Stored entries:
-=-=-=-=-
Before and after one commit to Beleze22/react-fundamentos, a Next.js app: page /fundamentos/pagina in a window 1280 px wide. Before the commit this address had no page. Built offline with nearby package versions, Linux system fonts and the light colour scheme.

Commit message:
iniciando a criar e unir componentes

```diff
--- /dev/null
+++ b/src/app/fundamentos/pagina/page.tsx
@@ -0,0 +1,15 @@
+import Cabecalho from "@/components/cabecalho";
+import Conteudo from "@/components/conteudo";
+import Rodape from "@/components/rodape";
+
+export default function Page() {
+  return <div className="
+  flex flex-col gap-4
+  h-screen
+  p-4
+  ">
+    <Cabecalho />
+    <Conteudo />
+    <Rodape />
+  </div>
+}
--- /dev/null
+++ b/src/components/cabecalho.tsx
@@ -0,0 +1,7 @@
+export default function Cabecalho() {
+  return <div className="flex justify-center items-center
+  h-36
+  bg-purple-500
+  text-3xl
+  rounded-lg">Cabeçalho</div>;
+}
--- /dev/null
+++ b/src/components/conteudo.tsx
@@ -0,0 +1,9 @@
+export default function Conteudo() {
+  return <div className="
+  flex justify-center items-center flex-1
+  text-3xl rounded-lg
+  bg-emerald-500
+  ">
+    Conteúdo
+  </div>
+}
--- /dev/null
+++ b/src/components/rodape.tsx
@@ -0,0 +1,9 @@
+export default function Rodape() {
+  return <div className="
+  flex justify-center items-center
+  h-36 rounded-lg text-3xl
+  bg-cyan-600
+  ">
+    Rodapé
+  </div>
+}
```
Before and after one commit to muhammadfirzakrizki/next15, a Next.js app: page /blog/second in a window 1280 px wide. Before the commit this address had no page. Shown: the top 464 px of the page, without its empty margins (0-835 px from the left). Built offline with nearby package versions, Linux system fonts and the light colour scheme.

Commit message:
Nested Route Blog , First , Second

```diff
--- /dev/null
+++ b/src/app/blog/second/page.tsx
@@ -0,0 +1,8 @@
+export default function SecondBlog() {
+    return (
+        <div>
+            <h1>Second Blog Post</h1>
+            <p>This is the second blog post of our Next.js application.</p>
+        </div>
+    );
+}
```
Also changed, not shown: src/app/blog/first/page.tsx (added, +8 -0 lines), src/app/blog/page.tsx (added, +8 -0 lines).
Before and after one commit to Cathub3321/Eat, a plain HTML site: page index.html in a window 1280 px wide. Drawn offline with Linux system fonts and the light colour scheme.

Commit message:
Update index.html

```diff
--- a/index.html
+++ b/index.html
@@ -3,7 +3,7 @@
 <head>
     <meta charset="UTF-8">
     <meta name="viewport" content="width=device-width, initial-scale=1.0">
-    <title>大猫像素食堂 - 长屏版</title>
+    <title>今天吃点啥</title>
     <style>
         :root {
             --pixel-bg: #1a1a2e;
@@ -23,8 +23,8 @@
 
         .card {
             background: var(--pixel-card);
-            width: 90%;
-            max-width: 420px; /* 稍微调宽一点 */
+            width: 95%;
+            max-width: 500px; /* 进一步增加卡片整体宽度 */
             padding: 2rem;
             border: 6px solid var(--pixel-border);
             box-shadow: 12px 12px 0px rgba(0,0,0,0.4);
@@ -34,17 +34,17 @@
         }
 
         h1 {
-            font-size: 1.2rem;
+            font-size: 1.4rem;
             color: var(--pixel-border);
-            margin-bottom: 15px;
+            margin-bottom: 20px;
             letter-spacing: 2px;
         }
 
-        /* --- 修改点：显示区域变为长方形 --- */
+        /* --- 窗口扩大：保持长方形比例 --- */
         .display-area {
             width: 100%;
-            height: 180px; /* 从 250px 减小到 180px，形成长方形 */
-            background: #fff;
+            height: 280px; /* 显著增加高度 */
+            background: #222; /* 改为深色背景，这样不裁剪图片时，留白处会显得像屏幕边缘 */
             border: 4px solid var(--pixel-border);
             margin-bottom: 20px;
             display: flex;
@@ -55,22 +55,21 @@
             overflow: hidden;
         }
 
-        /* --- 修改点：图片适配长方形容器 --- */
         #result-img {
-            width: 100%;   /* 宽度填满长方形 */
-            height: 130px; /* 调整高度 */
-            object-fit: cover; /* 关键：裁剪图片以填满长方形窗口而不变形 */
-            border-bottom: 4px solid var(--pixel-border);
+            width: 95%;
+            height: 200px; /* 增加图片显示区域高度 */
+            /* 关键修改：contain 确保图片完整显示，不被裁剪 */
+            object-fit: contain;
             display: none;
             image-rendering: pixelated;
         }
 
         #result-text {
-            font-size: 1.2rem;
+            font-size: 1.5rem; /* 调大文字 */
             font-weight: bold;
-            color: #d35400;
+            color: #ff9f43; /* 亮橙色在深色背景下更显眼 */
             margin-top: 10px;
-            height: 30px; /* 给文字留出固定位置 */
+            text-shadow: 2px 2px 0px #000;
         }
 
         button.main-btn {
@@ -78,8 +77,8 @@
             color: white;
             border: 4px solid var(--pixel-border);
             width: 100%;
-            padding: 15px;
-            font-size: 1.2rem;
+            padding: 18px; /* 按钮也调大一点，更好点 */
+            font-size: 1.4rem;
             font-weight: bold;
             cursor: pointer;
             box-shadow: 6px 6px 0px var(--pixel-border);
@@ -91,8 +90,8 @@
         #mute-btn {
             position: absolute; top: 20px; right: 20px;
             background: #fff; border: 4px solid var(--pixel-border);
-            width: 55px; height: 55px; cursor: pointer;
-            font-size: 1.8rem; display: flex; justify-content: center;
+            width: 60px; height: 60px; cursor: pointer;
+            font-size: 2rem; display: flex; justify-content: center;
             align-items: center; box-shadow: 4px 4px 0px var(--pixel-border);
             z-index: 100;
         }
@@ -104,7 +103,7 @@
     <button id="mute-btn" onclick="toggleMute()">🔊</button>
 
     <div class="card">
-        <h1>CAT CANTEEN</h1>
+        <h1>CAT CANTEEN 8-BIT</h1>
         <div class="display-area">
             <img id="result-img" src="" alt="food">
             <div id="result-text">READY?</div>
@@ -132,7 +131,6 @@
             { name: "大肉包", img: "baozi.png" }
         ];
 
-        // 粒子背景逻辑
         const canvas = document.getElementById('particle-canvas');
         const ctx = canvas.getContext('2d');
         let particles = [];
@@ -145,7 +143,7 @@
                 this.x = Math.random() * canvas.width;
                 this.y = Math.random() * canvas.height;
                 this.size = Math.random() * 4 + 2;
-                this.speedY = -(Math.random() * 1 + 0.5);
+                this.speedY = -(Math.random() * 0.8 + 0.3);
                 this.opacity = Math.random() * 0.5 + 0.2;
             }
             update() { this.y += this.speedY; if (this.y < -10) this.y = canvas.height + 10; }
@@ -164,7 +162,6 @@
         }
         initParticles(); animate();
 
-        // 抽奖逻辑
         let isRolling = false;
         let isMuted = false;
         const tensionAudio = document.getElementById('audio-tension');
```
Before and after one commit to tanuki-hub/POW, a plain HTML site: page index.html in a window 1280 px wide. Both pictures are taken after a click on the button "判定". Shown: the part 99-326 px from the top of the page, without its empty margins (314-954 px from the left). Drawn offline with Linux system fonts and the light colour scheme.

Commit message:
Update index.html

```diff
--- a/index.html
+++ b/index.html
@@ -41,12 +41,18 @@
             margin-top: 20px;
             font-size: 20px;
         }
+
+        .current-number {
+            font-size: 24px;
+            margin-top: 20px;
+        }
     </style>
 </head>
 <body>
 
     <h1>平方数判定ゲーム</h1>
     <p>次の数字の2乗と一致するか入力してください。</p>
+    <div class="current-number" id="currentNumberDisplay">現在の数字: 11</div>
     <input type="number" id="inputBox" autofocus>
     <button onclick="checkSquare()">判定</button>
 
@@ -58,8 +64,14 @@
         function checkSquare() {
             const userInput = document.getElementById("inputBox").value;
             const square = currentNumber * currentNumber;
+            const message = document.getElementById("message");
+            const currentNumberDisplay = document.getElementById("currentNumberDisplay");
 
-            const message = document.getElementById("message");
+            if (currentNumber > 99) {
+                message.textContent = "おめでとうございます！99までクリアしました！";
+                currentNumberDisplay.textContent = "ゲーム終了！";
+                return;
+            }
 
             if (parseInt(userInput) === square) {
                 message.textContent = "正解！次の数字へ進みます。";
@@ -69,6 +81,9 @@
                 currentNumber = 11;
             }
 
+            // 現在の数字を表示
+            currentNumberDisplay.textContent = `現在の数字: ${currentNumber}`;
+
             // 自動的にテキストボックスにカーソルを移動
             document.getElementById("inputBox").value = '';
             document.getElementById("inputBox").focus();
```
-=-=-=-=-
### Task instructions
For each line of the entries that holds the word "flex", pull that line out.

### Your solution
+  flex flex-col gap-4
+  return <div className="flex justify-center items-center
+  flex justify-center items-center flex-1
+  flex justify-center items-center
             display: flex;
-            font-size: 1.8rem; display: flex; justify-content: center;
+            font-size: 2rem; display: flex; justify-content: center;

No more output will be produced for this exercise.